** Opening Records for this exercise block **

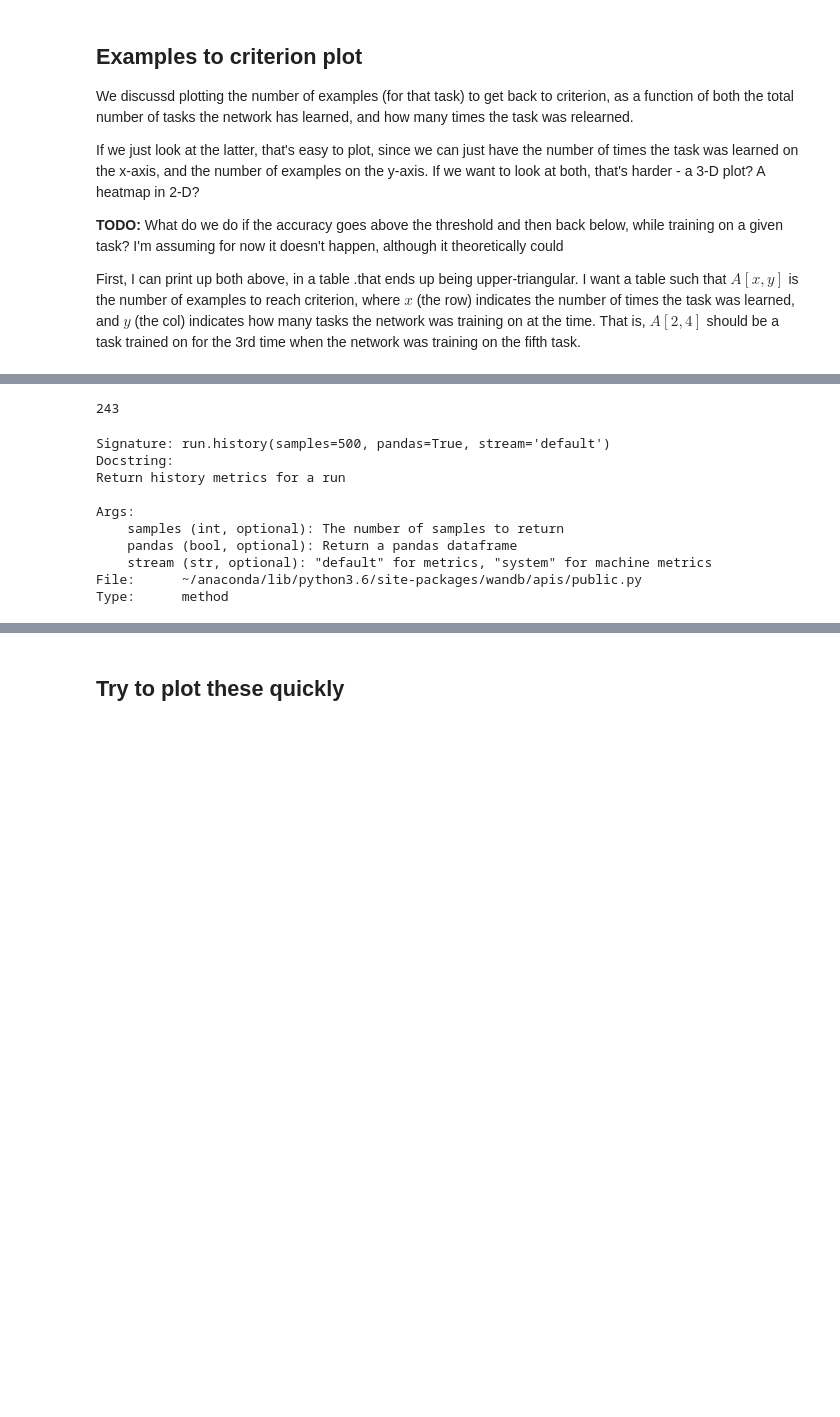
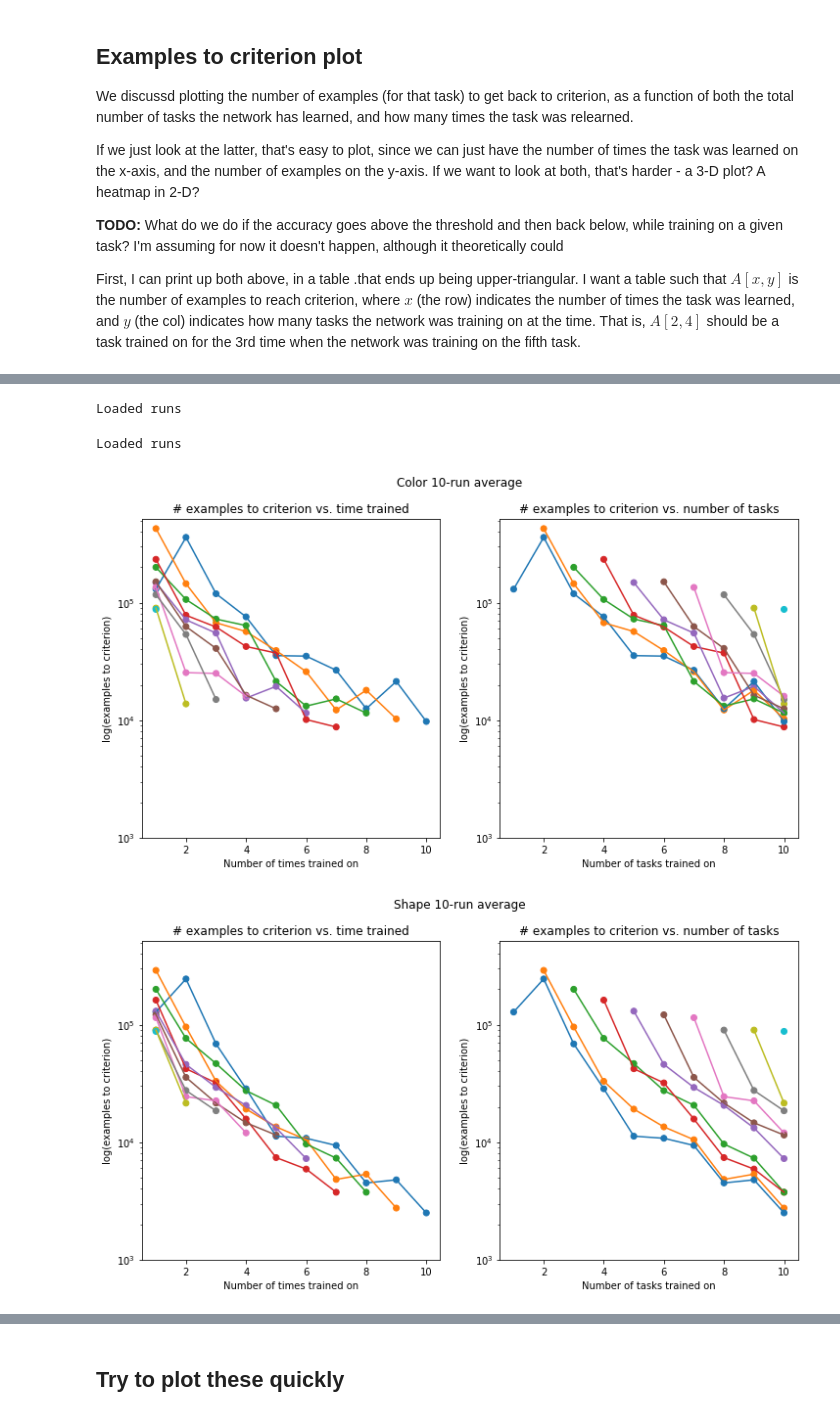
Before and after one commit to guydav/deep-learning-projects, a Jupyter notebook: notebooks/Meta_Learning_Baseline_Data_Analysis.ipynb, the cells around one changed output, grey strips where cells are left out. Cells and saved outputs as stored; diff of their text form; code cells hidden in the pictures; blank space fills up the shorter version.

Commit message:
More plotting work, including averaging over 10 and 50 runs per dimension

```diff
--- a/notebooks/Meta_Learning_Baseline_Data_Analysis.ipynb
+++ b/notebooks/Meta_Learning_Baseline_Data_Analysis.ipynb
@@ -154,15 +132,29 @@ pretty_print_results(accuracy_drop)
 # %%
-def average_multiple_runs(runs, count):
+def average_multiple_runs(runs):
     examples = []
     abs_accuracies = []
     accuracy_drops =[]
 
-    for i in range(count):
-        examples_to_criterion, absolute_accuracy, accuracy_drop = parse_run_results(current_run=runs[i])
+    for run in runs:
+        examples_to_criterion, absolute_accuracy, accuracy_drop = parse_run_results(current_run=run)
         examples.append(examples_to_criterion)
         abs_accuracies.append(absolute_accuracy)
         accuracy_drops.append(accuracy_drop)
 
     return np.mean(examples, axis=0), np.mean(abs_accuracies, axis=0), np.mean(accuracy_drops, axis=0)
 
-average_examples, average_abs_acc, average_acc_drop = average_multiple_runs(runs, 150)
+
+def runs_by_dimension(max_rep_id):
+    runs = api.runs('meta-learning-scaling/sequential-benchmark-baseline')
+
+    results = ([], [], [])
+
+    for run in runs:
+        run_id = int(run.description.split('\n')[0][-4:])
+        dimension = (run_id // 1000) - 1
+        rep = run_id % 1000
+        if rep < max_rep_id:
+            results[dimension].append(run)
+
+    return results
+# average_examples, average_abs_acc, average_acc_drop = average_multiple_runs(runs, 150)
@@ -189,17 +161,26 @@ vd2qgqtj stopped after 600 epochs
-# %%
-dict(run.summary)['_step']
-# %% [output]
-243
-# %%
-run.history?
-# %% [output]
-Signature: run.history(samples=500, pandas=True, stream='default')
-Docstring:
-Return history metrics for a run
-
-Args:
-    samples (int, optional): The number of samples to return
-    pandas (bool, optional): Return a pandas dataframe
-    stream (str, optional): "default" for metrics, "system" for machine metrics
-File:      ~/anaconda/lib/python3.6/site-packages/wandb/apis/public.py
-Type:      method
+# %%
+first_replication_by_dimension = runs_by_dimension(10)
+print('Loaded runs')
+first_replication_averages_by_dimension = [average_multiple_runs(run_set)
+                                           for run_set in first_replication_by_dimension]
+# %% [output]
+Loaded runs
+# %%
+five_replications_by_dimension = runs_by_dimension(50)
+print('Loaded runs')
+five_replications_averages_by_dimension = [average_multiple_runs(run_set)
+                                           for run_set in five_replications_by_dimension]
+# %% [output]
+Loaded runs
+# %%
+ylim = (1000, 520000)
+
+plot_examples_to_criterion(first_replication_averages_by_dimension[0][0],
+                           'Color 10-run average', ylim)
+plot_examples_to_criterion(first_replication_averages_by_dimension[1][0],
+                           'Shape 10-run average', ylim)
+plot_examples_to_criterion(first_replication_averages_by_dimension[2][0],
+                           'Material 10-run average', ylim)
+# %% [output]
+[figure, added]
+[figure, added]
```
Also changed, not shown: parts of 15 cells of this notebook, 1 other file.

** Closing Records for this exercise block **

Your instructions
Retype the data word for word, please, and keep the images out.

Output for this task
Before and after one commit to guydav/deep-learning-projects, a Jupyter notebook: notebooks/Meta_Learning_Baseline_Data_Analysis.ipynb, the cells around one changed output, grey strips where cells are left out. Cells and saved outputs as stored; diff of their text form; code cells hidden in the pictures; blank space fills up the shorter version.

Commit message:
More plotting work, including averaging over 10 and 50 runs per dimension

```diff
--- a/notebooks/Meta_Learning_Baseline_Data_Analysis.ipynb
+++ b/notebooks/Meta_Learning_Baseline_Data_Analysis.ipynb
@@ -154,15 +132,29 @@ pretty_print_results(accuracy_drop)
 # %%
-def average_multiple_runs(runs, count):
+def average_multiple_runs(runs):
     examples = []
     abs_accuracies = []
     accuracy_drops =[]
 
-    for i in range(count):
-        examples_to_criterion, absolute_accuracy, accuracy_drop = parse_run_results(current_run=runs[i])
+    for run in runs:
+        examples_to_criterion, absolute_accuracy, accuracy_drop = parse_run_results(current_run=run)
         examples.append(examples_to_criterion)
         abs_accuracies.append(absolute_accuracy)
         accuracy_drops.append(accuracy_drop)
 
     return np.mean(examples, axis=0), np.mean(abs_accuracies, axis=0), np.mean(accuracy_drops, axis=0)
 
-average_examples, average_abs_acc, average_acc_drop = average_multiple_runs(runs, 150)
+
+def runs_by_dimension(max_rep_id):
+    runs = api.runs('meta-learning-scaling/sequential-benchmark-baseline')
+
+    results = ([], [], [])
+
+    for run in runs:
+        run_id = int(run.description.split('\n')[0][-4:])
+        dimension = (run_id // 1000) - 1
+        rep = run_id % 1000
+        if rep < max_rep_id:
+            results[dimension].append(run)
+
+    return results
+# average_examples, average_abs_acc, average_acc_drop = average_multiple_runs(runs, 150)
@@ -189,17 +161,26 @@ vd2qgqtj stopped after 600 epochs
-# %%
-dict(run.summary)['_step']
-# %% [output]
-243
-# %%
-run.history?
-# %% [output]
-Signature: run.history(samples=500, pandas=True, stream='default')
-Docstring:
-Return history metrics for a run
-
-Args:
-    samples (int, optional): The number of samples to return
-    pandas (bool, optional): Return a pandas dataframe
-    stream (str, optional): "default" for metrics, "system" for machine metrics
-File:      ~/anaconda/lib/python3.6/site-packages/wandb/apis/public.py
-Type:      method
+# %%
+first_replication_by_dimension = runs_by_dimension(10)
+print('Loaded runs')
+first_replication_averages_by_dimension = [average_multiple_runs(run_set)
+                                           for run_set in first_replication_by_dimension]
+# %% [output]
+Loaded runs
+# %%
+five_replications_by_dimension = runs_by_dimension(50)
+print('Loaded runs')
+five_replications_averages_by_dimension = [average_multiple_runs(run_set)
+                                           for run_set in five_replications_by_dimension]
+# %% [output]
+Loaded runs
+# %%
+ylim = (1000, 520000)
+
+plot_examples_to_criterion(first_replication_averages_by_dimension[0][0],
+                           'Color 10-run average', ylim)
+plot_examples_to_criterion(first_replication_averages_by_dimension[1][0],
+                           'Shape 10-run average', ylim)
+plot_examples_to_criterion(first_replication_averages_by_dimension[2][0],
+                           'Material 10-run average', ylim)
+# %% [output]
+[figure, added]
+[figure, added]
```
Also changed, not shown: parts of 15 cells of this notebook, 1 other file.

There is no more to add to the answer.